My third session of the day was again by Teresa Steinkamp McMillin entitled Many Paths to Lorenz’s Home: A Town of Origin Case Study”.  This was of particular interest to me since I have an ancestor that immigrated in the early 1830s from Germany but I have no idea where in ‘Germany’ he was from.  Teresa gave a great account of the variety of records that could lead you to find the town of origin.  If you are not able to find the information from the ‘typical’ sources she reminded us to look at other family members, associates and neighbors (FAN) since many immigrants came in groups or followed others from their family or neighbors to America.

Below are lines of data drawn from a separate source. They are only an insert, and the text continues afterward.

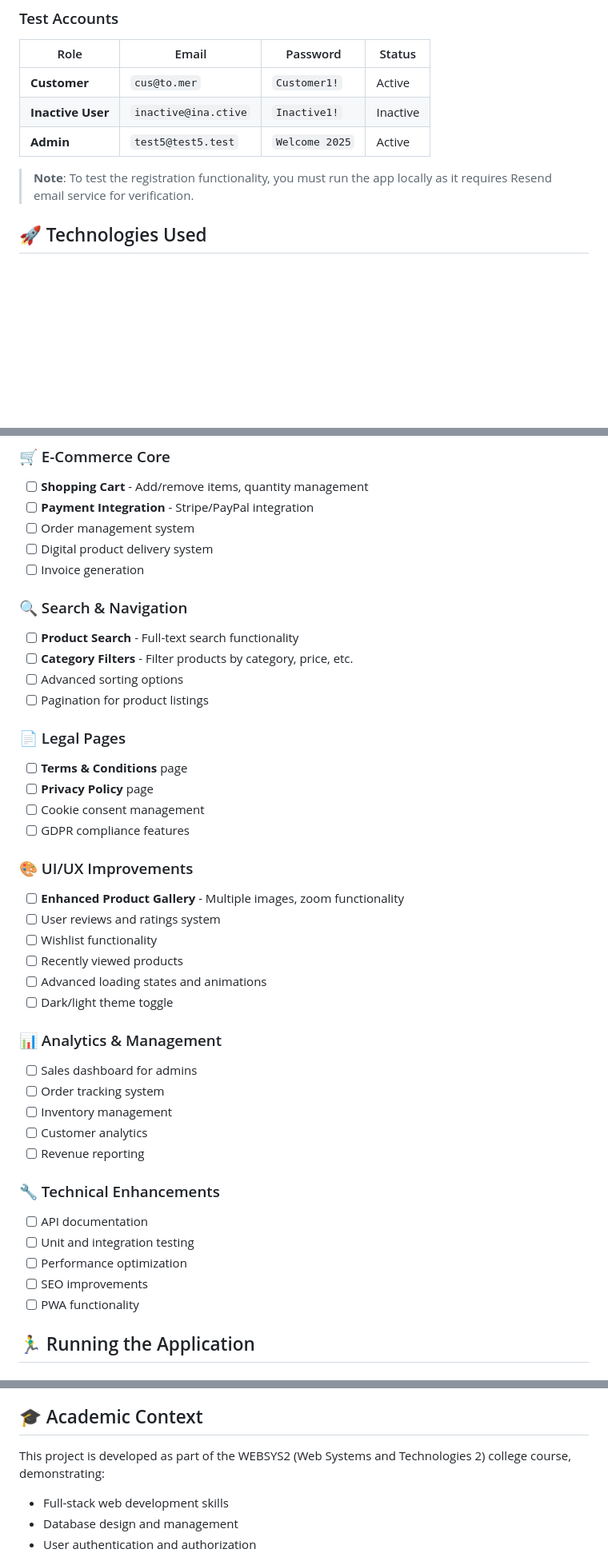
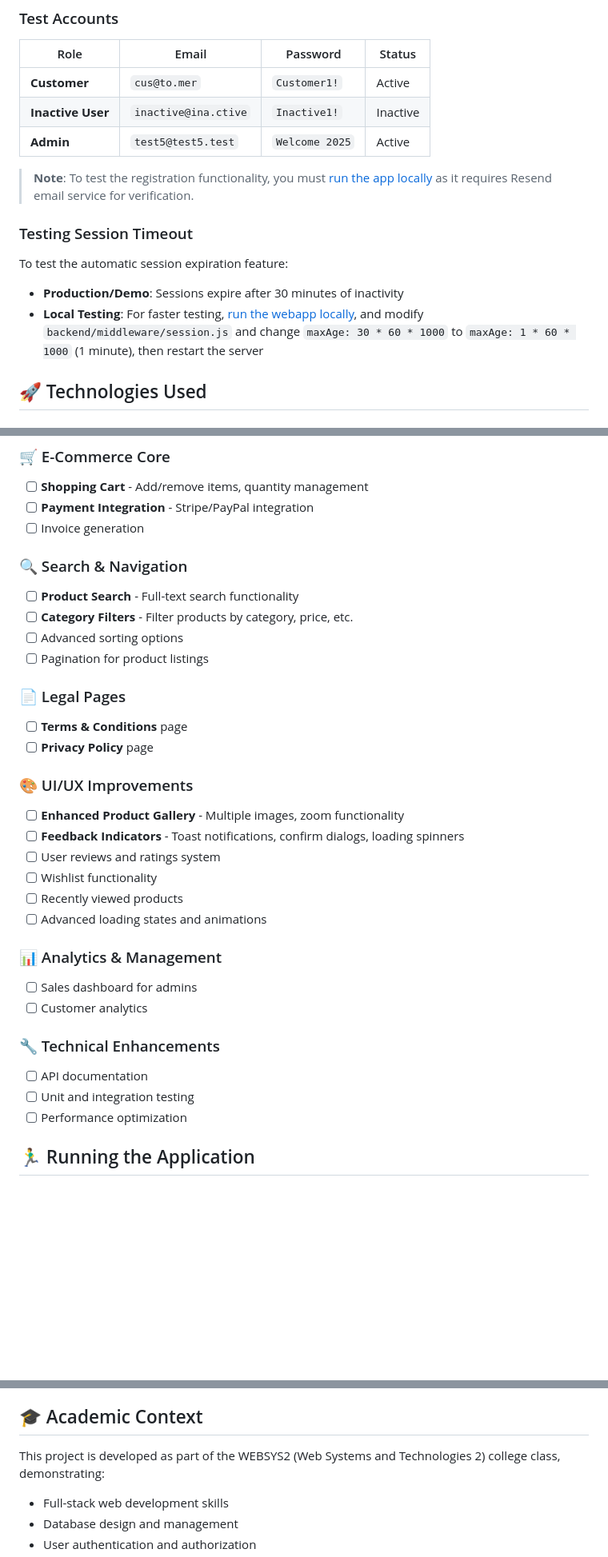
Before and after one commit to egwolk/ws2-ecommerce-project-g15, a Markdown page: README.md, 3 parts joined by grey strips. Shown: that part at 80% size. GitHub-like rendering; blank space fills up the shorter version.

```diff
--- a/README.md
+++ b/README.md
@@ -14,7 +14,12 @@ A full-stack digital marketplace built for WEBSYS2 college class, specializing i
 | **Inactive User** | `inactive@ina.ctive` | `Inactive1!` | Inactive |
 | **Admin** | `test5@test5.test` | `Welcome 2025` | Active |
 
-> **Note**: To test the registration functionality, you must run the app locally as it requires Resend email service for verification.
+> **Note**: To test the registration functionality, you must [run the app locally](#local-development-setup) as it requires Resend email service for verification.
+
+### Testing Session Timeout
+To test the automatic session expiration feature:
+- **Production/Demo**: Sessions expire after 30 minutes of inactivity
+- **Local Testing**: For faster testing, [run the webapp locally](#local-development-setup), and modify `backend/middleware/session.js` and change `maxAge: 30 * 60 * 1000` to `maxAge: 1 * 60 * 1000` (1 minute), then restart the server
 
 ## 🚀 Technologies Used
 
@@ -100,8 +148,6 @@ A full-stack digital marketplace built for WEBSYS2 college class, specializing i
 ### 🛒 E-Commerce Core
 - [ ] **Shopping Cart** - Add/remove items, quantity management
 - [ ] **Payment Integration** - Stripe/PayPal integration
-- [ ] Order management system
-- [ ] Digital product delivery system
 - [ ] Invoice generation
 
 ### 🔍 Search & Navigation
@@ -113,30 +159,23 @@ A full-stack digital marketplace built for WEBSYS2 college class, specializing i
 ### 📄 Legal Pages
 - [ ] **Terms & Conditions** page
 - [ ] **Privacy Policy** page
-- [ ] Cookie consent management
-- [ ] GDPR compliance features
 
 ### 🎨 UI/UX Improvements
 - [ ] **Enhanced Product Gallery** - Multiple images, zoom functionality
+- [ ] **Feedback Indicators** - Toast notifications, confirm dialogs, loading spinners
 - [ ] User reviews and ratings system
 - [ ] Wishlist functionality
 - [ ] Recently viewed products
 - [ ] Advanced loading states and animations
-- [ ] Dark/light theme toggle
 
 ### 📊 Analytics & Management
 - [ ] Sales dashboard for admins
-- [ ] Order tracking system
-- [ ] Inventory management
 - [ ] Customer analytics
-- [ ] Revenue reporting
 
 ### 🔧 Technical Enhancements
 - [ ] API documentation
 - [ ] Unit and integration testing
 - [ ] Performance optimization
-- [ ] SEO improvements
-- [ ] PWA functionality
 
 ## 🏃‍♂️ Running the Application
 
@@ -236,7 +275,7 @@ For any issues or questions regarding this project:
 
 ## 🎓 Academic Context
 
-This project is developed as part of the WEBSYS2 (Web Systems and Technologies 2) college course, demonstrating:
+This project is developed as part of the WEBSYS2 (Web Systems and Technologies 2) college class, demonstrating:
 - Full-stack web development skills
 - Database design and management
 - User authentication and authorization
```
Also changed, not shown: other parts of README.md (+46 -3 lines).
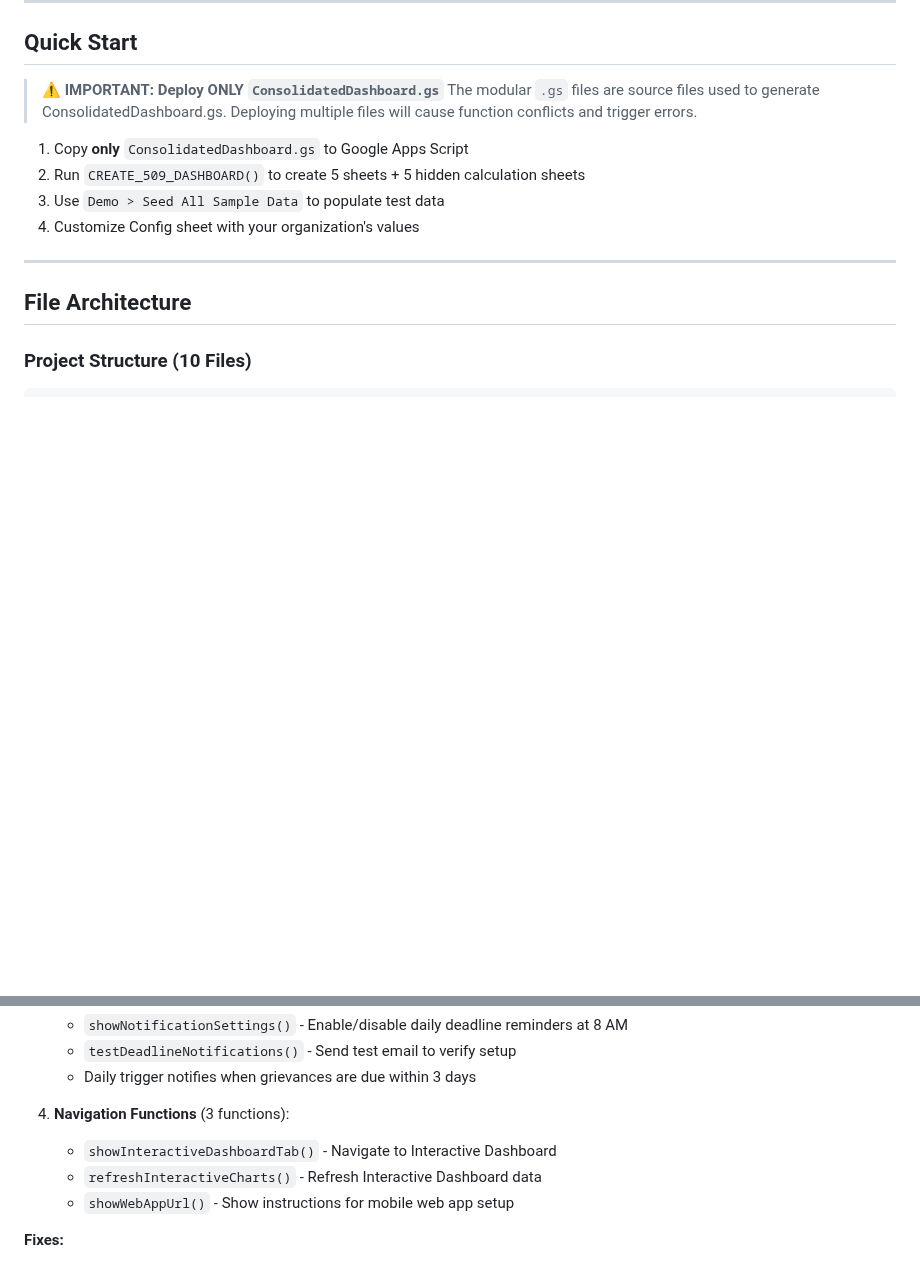
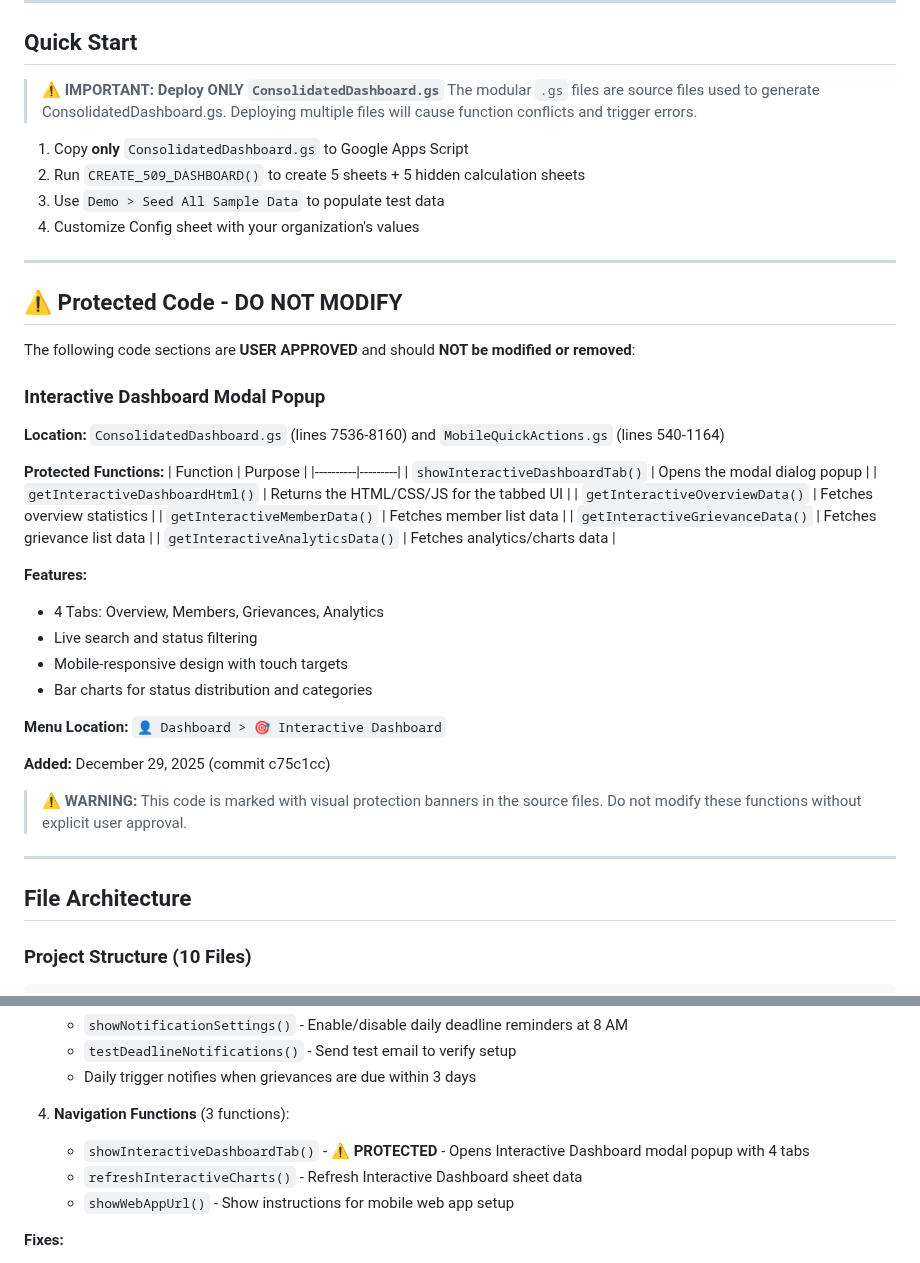
Before and after one commit to Woop91/509-dashboard-second, a Markdown page: AIR.md, 2 parts joined by grey strips. Rendered like a GitHub page; blank space fills up the shorter version.

```diff
--- a/AIR.md
+++ b/AIR.md
@@ -26,6 +26,39 @@
 2. Run `CREATE_509_DASHBOARD()` to create 5 sheets + 5 hidden calculation sheets
 3. Use `Demo > Seed All Sample Data` to populate test data
 4. Customize Config sheet with your organization's values
+
+---
+
+## ⚠️ Protected Code - DO NOT MODIFY
+
+The following code sections are **USER APPROVED** and should **NOT be modified or removed**:
+
+### Interactive Dashboard Modal Popup
+
+**Location:** `ConsolidatedDashboard.gs` (lines 7536-8160) and `MobileQuickActions.gs` (lines 540-1164)
+
+**Protected Functions:**
+| Function | Purpose |
+|----------|---------|
+| `showInteractiveDashboardTab()` | Opens the modal dialog popup |
+| `getInteractiveDashboardHtml()` | Returns the HTML/CSS/JS for the tabbed UI |
+| `getInteractiveOverviewData()` | Fetches overview statistics |
+| `getInteractiveMemberData()` | Fetches member list data |
+| `getInteractiveGrievanceData()` | Fetches grievance list data |
+| `getInteractiveAnalyticsData()` | Fetches analytics/charts data |
+
+**Features:**
+- 4 Tabs: Overview, Members, Grievances, Analytics
+- Live search and status filtering
+- Mobile-responsive design with touch targets
+- Bar charts for status distribution and categories
+
+**Menu Location:** `👤 Dashboard > 🎯 Interactive Dashboard`
+
+**Added:** December 29, 2025 (commit c75c1cc)
+
+> ⚠️ **WARNING:** This code is marked with visual protection banners in the source files.
+> Do not modify these functions without explicit user approval.
 
 ---
 
@@ -965,8 +998,8 @@ All seeding now uses combined member + grievance approach across all files:
    - Daily trigger notifies when grievances are due within 3 days
 
 4. **Navigation Functions** (3 functions):
-   - `showInteractiveDashboardTab()` - Navigate to Interactive Dashboard
-   - `refreshInteractiveCharts()` - Refresh Interactive Dashboard data
+   - `showInteractiveDashboardTab()` - ⚠️ **PROTECTED** - Opens Interactive Dashboard modal popup with 4 tabs
+   - `refreshInteractiveCharts()` - Refresh Interactive Dashboard sheet data
    - `showWebAppUrl()` - Show instructions for mobile web app setup
 
 **Fixes:**
```
Also changed, not shown: INTERACTIVE_DASHBOARD_GUIDE.md (+39 -1 lines), README.md (+1 -1 lines).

My last session of the day was given by Dr. Kenneth Heger entitled Immigration and Citizenship in the Early years of the Republic: Records of the American Consulate in Bremen, 1797-1850.  Now I would never have thought prior to this lecture to look for records from the American Consulate in Bremen.  I am not sure I would have even thought that America had a Consulate in Bremen during that time period.  It was very interesting to learn about the types of records that were kept at the Consulate and have been digitized.

After the formal sessions were done for the day there was a ‘Connections 2 Discoveries’ session.  Various topics were available where you could speak to someone who is an expert in a particular area informally and ask questions.  I attended one on the Civil War with Michael Strauss for suggestions on locating a possible Civil War soldiers service record. 

What an amazing day!  Everything at the Conference went smoothly thanks to all the extensive planning, the speakers I attended today were all great speakers with a lot of valuable information to share and I was able to talk though out the day with other genealogists.  What more could a genealogist ask for?  I look forward to what tomorrow’s speakers will have to offer.

If you have any corrections, additions or stories to share I look forward to hearing them.

Enjoy the journey,